Please report each line of the data below that contains "relu".

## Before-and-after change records
____

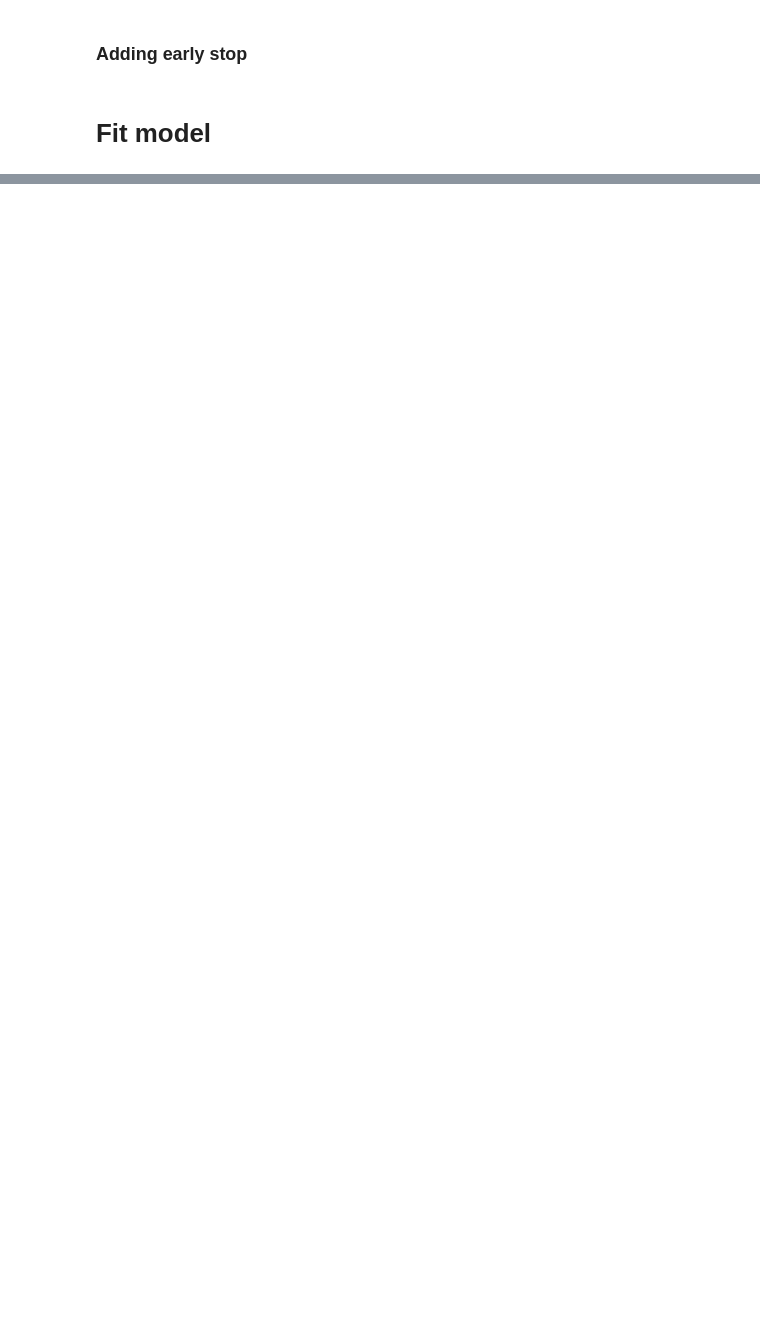
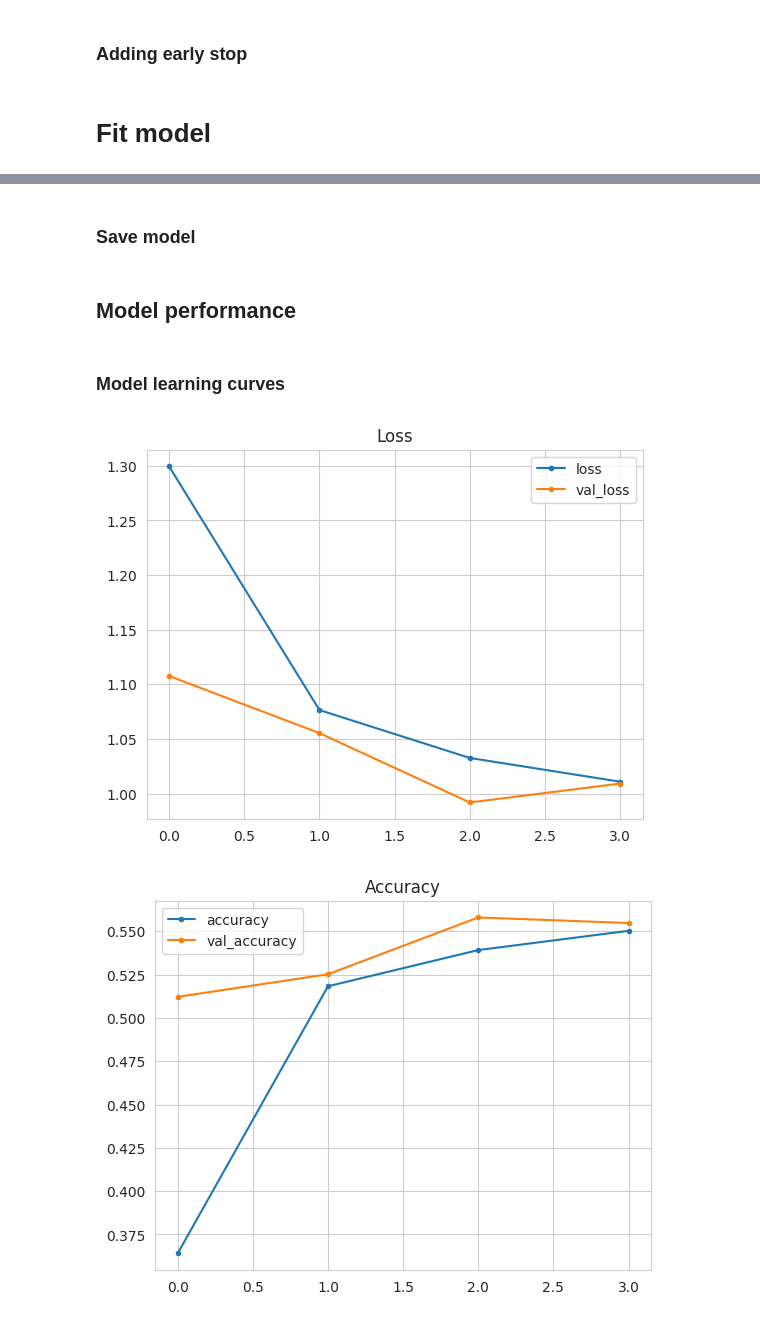
Before and after one commit to eandablo/OCTreader, a Jupyter notebook: jupiter_notebooks/modelling_and_evaluating.ipynb, the cells around one changed output, grey strips where cells are left out. Drawn from its saved outputs; the diff is of its cells as text; code cells hidden in the pictures; blank space fills up the shorter version.

Commit message:
save model and create evaluation

```diff
--- a/jupiter_notebooks/modelling_and_evaluating.ipynb
+++ b/jupiter_notebooks/modelling_and_evaluating.ipynb
@@ -190,6 +190,10 @@ def create_multiclas_model():
     model = Sequential()
 
     model.add(Conv2D(filters=32, kernel_size=(3, 3),
+              input_shape=image_shape, activation='relu', ))
+    model.add(MaxPooling2D(pool_size=(2, 2)))
+
+    model.add(Conv2D(filters=64, kernel_size=(3, 3),
               input_shape=image_shape, activation='relu'))
     model.add(MaxPooling2D(pool_size=(2, 2)))
 
@@ -197,22 +201,11 @@ def create_multiclas_model():
               input_shape=image_shape, activation='relu'))
     model.add(MaxPooling2D(pool_size=(2, 2)))
 
-    model.add(Conv2D(filters=16, kernel_size=(3, 3),
-              input_shape=image_shape, activation='relu'))
-    model.add(MaxPooling2D(pool_size=(2, 2)))
-
-    # model.add(Conv2D(filters=16, kernel_size=(3, 3),
-    #           input_shape=image_shape, activation='relu'))
-    # model.add(MaxPooling2D(pool_size=(2, 2)))
-
-    # model.add(Conv2D(filters=64, kernel_size=(3, 3),
-    #           input_shape=image_shape, activation='relu'))
-    # model.add(MaxPooling2D(pool_size=(2, 2)))
-
     model.add(Flatten())
     model.add(Dense(128, activation='relu'))
 
-    model.add(Dropout(0.4))
+    model.add(Dropout(0.6))
+
     model.add(Dense(4, activation='softmax'))
 
     model.compile(loss='categorical_crossentropy',
@@ -248,7 +241,7 @@ _________________________________________________________________
 ### Adding early stop
 # %%
 from tensorflow.keras.callbacks import EarlyStopping
-patience = 3
+patience = 1
 early_stop = EarlyStopping(monitor='val_loss', patience=patience)
 # %% [markdown]
 # Fit model
@@ -265,0 +266,2 @@ KeyboardInterrupt:
+# %% [markdown]
+### Save model
@@ -265,0 +270,23 @@ KeyboardInterrupt:
+# %% [markdown]
+## Model performance
+# %% [markdown]
+### Model learning curves
+# %%
+losses = pd.DataFrame(model.history.history)
+
+sns.set_style("whitegrid")
+losses[['loss', 'val_loss']].plot(style='.-')
+plt.title("Loss")
+plt.savefig(f'outputs/v1/model_training_losses.png',
+            bbox_inches='tight', dpi=150)
+plt.show()
+
+print("\n")
+losses[['accuracy', 'val_accuracy']].plot(style='.-')
+plt.title("Accuracy")
+plt.savefig(f'outputs/v1/model_training_acc.png',
+            bbox_inches='tight', dpi=150)
+plt.show()
+# %% [output]
+[figure, added]
+[figure, added]
```
Also changed, not shown: parts of 14 cells of this notebook, 15 other files.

____

## ANSWER SECTION
+              input_shape=image_shape, activation='relu', ))
               input_shape=image_shape, activation='relu'))
               input_shape=image_shape, activation='relu'))
-              input_shape=image_shape, activation='relu'))
-    #           input_shape=image_shape, activation='relu'))
-    #           input_shape=image_shape, activation='relu'))
     model.add(Dense(128, activation='relu'))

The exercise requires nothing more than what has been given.